[What to work on] Images are to be omitted, and the rest of the records reproduced exactly.

::: Supplied data :::

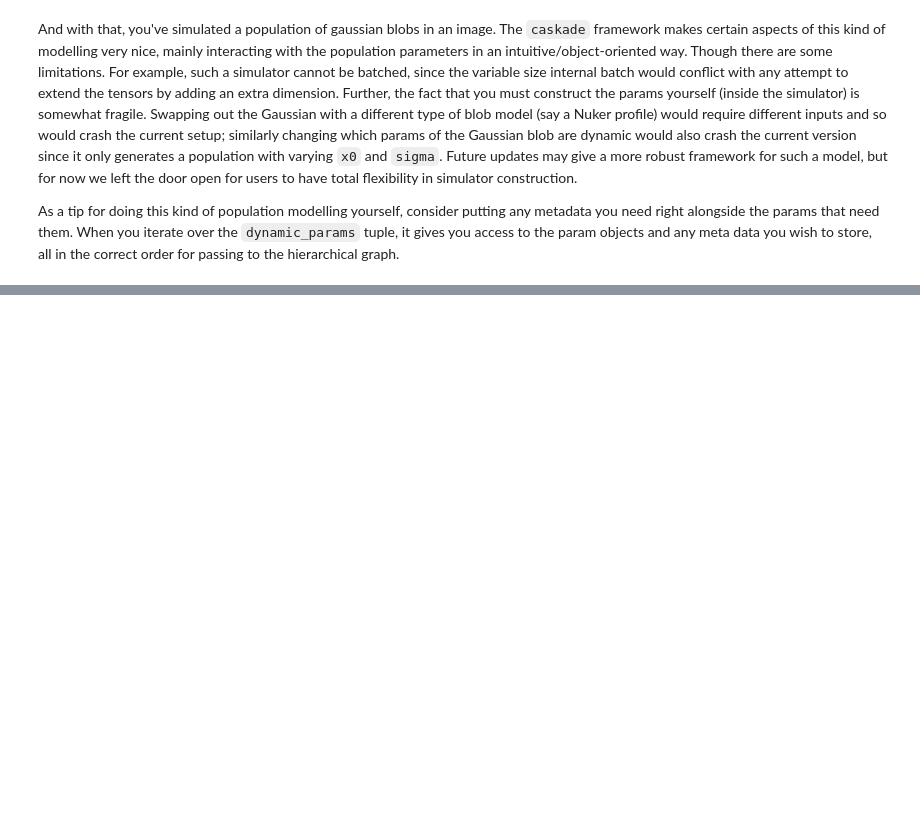
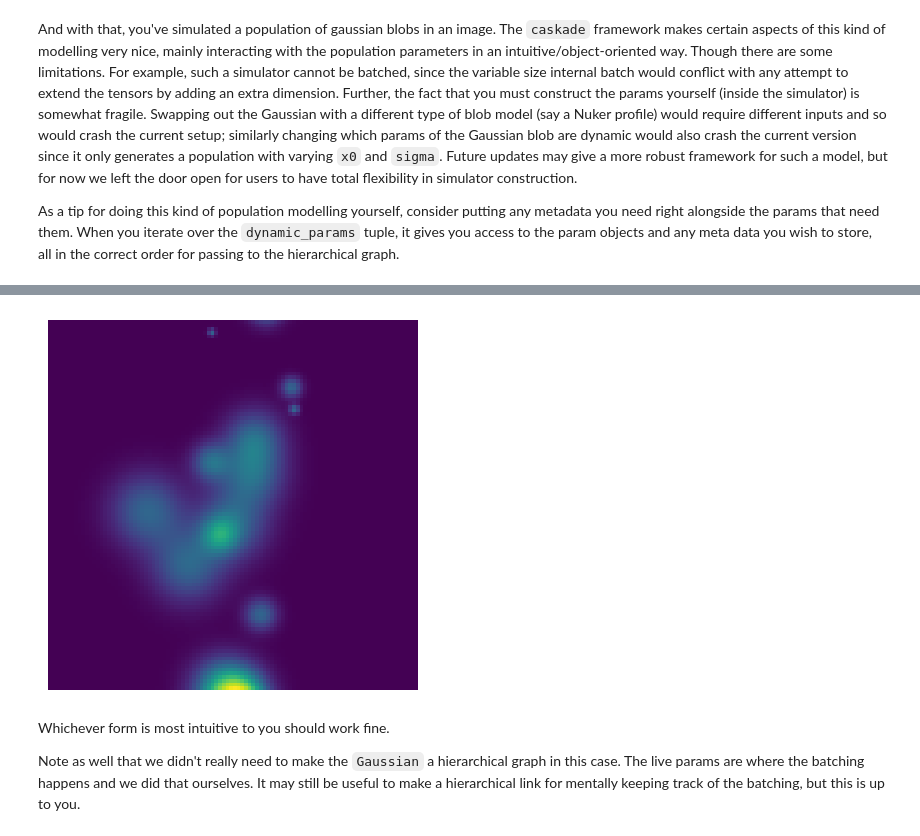
Before and after one commit to ConnorStoneAstro/caskade, a Jupyter notebook: docs/source/notebooks/HierarchicalModels.ipynb, the cells around one changed output, grey strips where cells are left out. Drawn from its saved outputs; the diff is of its cells as text; code cells hidden in the pictures; blank space fills up the shorter version.

Commit message:
improvements for hierarchical models tutorial

```diff
--- a/docs/source/notebooks/HierarchicalModels.ipynb
+++ b/docs/source/notebooks/HierarchicalModels.ipynb
@@ -212,0 +252,41 @@ As a tip for doing this kind of population modelling yourself, consider putting
+# %%
+class BlobPopulation_v2(ck.Module):
+    def __init__(
+        self, gaussian, pop_x0_mean=None, pop_x0_std=None, pop_sigma_low=None, pop_sigma_high=None
+    ):
+        super().__init__()
+        self.hierarchical_link("gauss", gaussian)
+        self.pop_x0_mean = ck.Param("pop_x0_mean", pop_x0_mean, shape=(2,))
+        self.pop_x0_std = ck.Param("pop_x0_std", pop_x0_std, shape=(2,))
+        self.pop_sigma_low = ck.Param("pop_sigma_low", pop_sigma_low, shape=())
+        self.pop_sigma_high = ck.Param("pop_sigma_high", pop_sigma_high, shape=())
+
+    @ck.forward
+    def sub_brightness(self, x, y, x0, sigma):
+        self.gauss.x0 = x0
+        self.gauss.sigma = sigma
+        return self.gauss.brightness(x, y)
+
+    @ck.forward
+    def brightness(self, x, y, N, pop_x0_mean, pop_x0_std, pop_sigma_low, pop_sigma_high):
+        # Randomly draw a number of members in the population
+        n = np.random.poisson(N)
+
+        # Sample values for the params
+        expand = torch.ones(size=(n, 2))
+        x0 = torch.normal(
+            mean=pop_x0_mean.unsqueeze(0) * expand, std=pop_x0_std.unsqueeze(0) * expand
+        )
+        sigma = torch.rand(n) * (pop_sigma_high - pop_sigma_low) + pop_sigma_low
+
+        batch_gauss = torch.vmap(self.sub_brightness, in_dims=(None, None, 0, 0))
+        return batch_gauss(x, y, x0, sigma).sum(dim=0)
+
+
+G = Gaussian("G", q=1.0, phi=0.0, I0=1.0)
+G.x0.to_static()
+G.sigma.to_static()
+
+BlobPop = BlobPopulation_v2(G, [0, 0], [1, 4], 0.1, 1)
+BlobPop.to_dynamic()
+BlobPop.graphviz()
@@ -212,0 +295,10 @@ As a tip for doing this kind of population modelling yourself, consider putting
+# %%
+plt.imshow(BlobPop.brightness(X, Y, 20, BlobPop.get_values()))
+plt.axis("off")
+plt.show()
+# %% [output]
+[figure, added]
+# %% [markdown]
+Whichever form is most intuitive to you should work fine.
+
+Note as well that we didn't really need to make the `Gaussian` a hierarchical graph in this case. The live params are where the batching happens and we did that ourselves. It may still be useful to make a hierarchical link for mentally keeping track of the batching, but this is up to you.
```
Also changed, not shown: parts of 16 cells of this notebook, 1 other file.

:::

[Your solution]
Before and after one commit to ConnorStoneAstro/caskade, a Jupyter notebook: docs/source/notebooks/HierarchicalModels.ipynb, the cells around one changed output, grey strips where cells are left out. Drawn from its saved outputs; the diff is of its cells as text; code cells hidden in the pictures; blank space fills up the shorter version.

Commit message:
improvements for hierarchical models tutorial

```diff
--- a/docs/source/notebooks/HierarchicalModels.ipynb
+++ b/docs/source/notebooks/HierarchicalModels.ipynb
@@ -212,0 +252,41 @@ As a tip for doing this kind of population modelling yourself, consider putting
+# %%
+class BlobPopulation_v2(ck.Module):
+    def __init__(
+        self, gaussian, pop_x0_mean=None, pop_x0_std=None, pop_sigma_low=None, pop_sigma_high=None
+    ):
+        super().__init__()
+        self.hierarchical_link("gauss", gaussian)
+        self.pop_x0_mean = ck.Param("pop_x0_mean", pop_x0_mean, shape=(2,))
+        self.pop_x0_std = ck.Param("pop_x0_std", pop_x0_std, shape=(2,))
+        self.pop_sigma_low = ck.Param("pop_sigma_low", pop_sigma_low, shape=())
+        self.pop_sigma_high = ck.Param("pop_sigma_high", pop_sigma_high, shape=())
+
+    @ck.forward
+    def sub_brightness(self, x, y, x0, sigma):
+        self.gauss.x0 = x0
+        self.gauss.sigma = sigma
+        return self.gauss.brightness(x, y)
+
+    @ck.forward
+    def brightness(self, x, y, N, pop_x0_mean, pop_x0_std, pop_sigma_low, pop_sigma_high):
+        # Randomly draw a number of members in the population
+        n = np.random.poisson(N)
+
+        # Sample values for the params
+        expand = torch.ones(size=(n, 2))
+        x0 = torch.normal(
+            mean=pop_x0_mean.unsqueeze(0) * expand, std=pop_x0_std.unsqueeze(0) * expand
+        )
+        sigma = torch.rand(n) * (pop_sigma_high - pop_sigma_low) + pop_sigma_low
+
+        batch_gauss = torch.vmap(self.sub_brightness, in_dims=(None, None, 0, 0))
+        return batch_gauss(x, y, x0, sigma).sum(dim=0)
+
+
+G = Gaussian("G", q=1.0, phi=0.0, I0=1.0)
+G.x0.to_static()
+G.sigma.to_static()
+
+BlobPop = BlobPopulation_v2(G, [0, 0], [1, 4], 0.1, 1)
+BlobPop.to_dynamic()
+BlobPop.graphviz()
@@ -212,0 +295,10 @@ As a tip for doing this kind of population modelling yourself, consider putting
+# %%
+plt.imshow(BlobPop.brightness(X, Y, 20, BlobPop.get_values()))
+plt.axis("off")
+plt.show()
+# %% [output]
+[figure, added]
+# %% [markdown]
+Whichever form is most intuitive to you should work fine.
+
+Note as well that we didn't really need to make the `Gaussian` a hierarchical graph in this case. The live params are where the batching happens and we did that ourselves. It may still be useful to make a hierarchical link for mentally keeping track of the batching, but this is up to you.
```
Also changed, not shown: parts of 16 cells of this notebook, 1 other file.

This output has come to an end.